It is not to hard a thing to understand that such research public funded would have such an obligation to the public and even more so for me to being appreciative of the efforts of scientist who help further this understanding in all other areas of science as well

QGP as a gas or a Fluid this has already been determined.

Standing on this platform you see the world of science experiments going on as being much clearer as you understand how this may be applied to revealing the inherent nature of the environment. Also as to what is going on without our part and parcel of saying so.

We are just observers with a better knowledge and understanding of what in nature has been revealed.

Best,


reader PlatoHagel said...

Quark Soup: Applied Super String Theory-


reader chimpanzee said...

"Art of Science Communication"
http://www.slideshare.net/stephaniechasteen/speaking-of-physics-the-art-of-science-communication



Slide #9
1. scientific literacy (1960-1980)
let's educate that ignorant public


2. public understanding of science (1960-1980)
let's make them love science


3. Science & Society
WE have the attitude problem


Slide #13 (picture of Brian Greene/Columbia)
create awareness, expose to new ideas, plant a seed, inspirte ("Edutainment")

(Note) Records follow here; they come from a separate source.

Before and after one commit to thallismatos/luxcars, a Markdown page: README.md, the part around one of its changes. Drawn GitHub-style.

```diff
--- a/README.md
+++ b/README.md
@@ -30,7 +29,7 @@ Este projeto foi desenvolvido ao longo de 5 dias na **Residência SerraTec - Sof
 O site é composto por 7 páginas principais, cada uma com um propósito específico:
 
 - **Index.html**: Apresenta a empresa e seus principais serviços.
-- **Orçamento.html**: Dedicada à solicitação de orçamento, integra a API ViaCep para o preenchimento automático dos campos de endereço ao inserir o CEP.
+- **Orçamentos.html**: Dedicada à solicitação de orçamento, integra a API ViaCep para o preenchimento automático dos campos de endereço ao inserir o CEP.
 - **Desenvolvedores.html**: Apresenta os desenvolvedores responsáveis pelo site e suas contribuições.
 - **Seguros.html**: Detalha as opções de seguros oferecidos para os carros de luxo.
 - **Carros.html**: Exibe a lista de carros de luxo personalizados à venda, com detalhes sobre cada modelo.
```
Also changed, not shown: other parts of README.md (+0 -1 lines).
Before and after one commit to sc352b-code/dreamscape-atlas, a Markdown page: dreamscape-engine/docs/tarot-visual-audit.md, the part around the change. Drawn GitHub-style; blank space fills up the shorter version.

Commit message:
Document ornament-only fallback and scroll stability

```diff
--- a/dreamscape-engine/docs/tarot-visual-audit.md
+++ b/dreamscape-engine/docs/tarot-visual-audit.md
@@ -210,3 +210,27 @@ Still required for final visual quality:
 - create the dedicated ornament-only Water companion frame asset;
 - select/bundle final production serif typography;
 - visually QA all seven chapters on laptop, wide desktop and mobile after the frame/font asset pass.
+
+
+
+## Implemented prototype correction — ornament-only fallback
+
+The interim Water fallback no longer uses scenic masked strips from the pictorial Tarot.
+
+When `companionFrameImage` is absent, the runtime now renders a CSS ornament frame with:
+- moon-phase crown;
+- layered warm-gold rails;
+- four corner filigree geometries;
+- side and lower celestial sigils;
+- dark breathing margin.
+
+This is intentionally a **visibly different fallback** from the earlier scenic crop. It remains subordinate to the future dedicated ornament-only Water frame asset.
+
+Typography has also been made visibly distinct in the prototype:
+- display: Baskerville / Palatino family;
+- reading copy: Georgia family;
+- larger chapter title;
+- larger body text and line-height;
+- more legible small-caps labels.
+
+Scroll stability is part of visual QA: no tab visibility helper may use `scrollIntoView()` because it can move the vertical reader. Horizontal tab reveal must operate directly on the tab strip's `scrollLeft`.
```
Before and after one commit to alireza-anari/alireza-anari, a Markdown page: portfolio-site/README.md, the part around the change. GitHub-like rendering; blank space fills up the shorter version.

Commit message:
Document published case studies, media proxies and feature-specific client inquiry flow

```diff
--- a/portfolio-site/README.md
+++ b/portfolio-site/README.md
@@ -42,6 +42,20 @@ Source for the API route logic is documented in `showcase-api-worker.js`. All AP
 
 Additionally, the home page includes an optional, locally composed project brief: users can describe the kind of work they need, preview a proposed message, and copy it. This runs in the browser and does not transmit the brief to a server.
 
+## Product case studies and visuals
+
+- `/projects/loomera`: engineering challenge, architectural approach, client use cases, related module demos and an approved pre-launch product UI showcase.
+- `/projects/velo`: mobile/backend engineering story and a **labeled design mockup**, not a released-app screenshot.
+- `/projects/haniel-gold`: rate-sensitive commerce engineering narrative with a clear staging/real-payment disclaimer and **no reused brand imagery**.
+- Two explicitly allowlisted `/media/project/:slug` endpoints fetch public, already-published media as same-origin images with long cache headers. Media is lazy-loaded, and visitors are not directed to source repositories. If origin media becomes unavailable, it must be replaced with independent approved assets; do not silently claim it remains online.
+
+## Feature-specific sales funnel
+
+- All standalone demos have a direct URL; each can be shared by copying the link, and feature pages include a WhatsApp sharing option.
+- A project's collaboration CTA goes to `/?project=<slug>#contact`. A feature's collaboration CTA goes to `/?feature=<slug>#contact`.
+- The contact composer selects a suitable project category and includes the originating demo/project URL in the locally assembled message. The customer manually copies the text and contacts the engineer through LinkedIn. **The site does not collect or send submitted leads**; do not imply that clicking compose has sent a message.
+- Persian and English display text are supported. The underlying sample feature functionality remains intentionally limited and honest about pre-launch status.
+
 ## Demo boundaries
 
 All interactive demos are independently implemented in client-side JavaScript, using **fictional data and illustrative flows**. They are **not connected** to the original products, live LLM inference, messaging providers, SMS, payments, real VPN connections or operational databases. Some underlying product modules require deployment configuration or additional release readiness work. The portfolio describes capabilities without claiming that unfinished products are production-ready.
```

I think M. Kaku has completely gone overboard, gone to "lowest common denominator" (dumbed down masses)


"The Universe is WEIRDER than you can imagine"


"The American Public is DUMBER than you can imagine"


reader Shannon said...

Ha ha, clever answer. And so you ;-)


reader Peter F. said...

Perhaps to "she" your secrets (which of course can't be kept from her however much you try) are 'her ultimate free confusion'? ;>


reader physicsnut said...

Thanks for these BBC links. An oddball question: during a stellar collapse there ought to be a bath of Z bosons with neutrons and neutrinos hanging around. I wanted to ask, since the Z can scatter neutrinos, if there might be any kind of bound state in this weird environment - and also whether it is possible for the Z to flip the spin of the neutrino - which seems forbidden if weak bosons only interact with left handed fermions. JR.


reader Ped said...

Before picking holes in things kindly get your fundamentals correct. The BBC make Horizon which is a television programme. It is not a 'program'. Correct nomenclature, spelling and cultural awareness are functions of accuracy which I am certain is of interest to you. Please remember the BBC make television programmes. Non British TV producers may well produce 'programs' but the BBC does not. The BBC does employ and develop computer programs i.e. lines of computer code but that is an entirely different matter.


reader Luboš Motl said...

Not sure whether you're joking or not but if you're serious, let me tell you that this blog is written in U.S. English and U.S. English has "program" for both versions of the word, see


http://en.wikipedia.org/wiki/Programme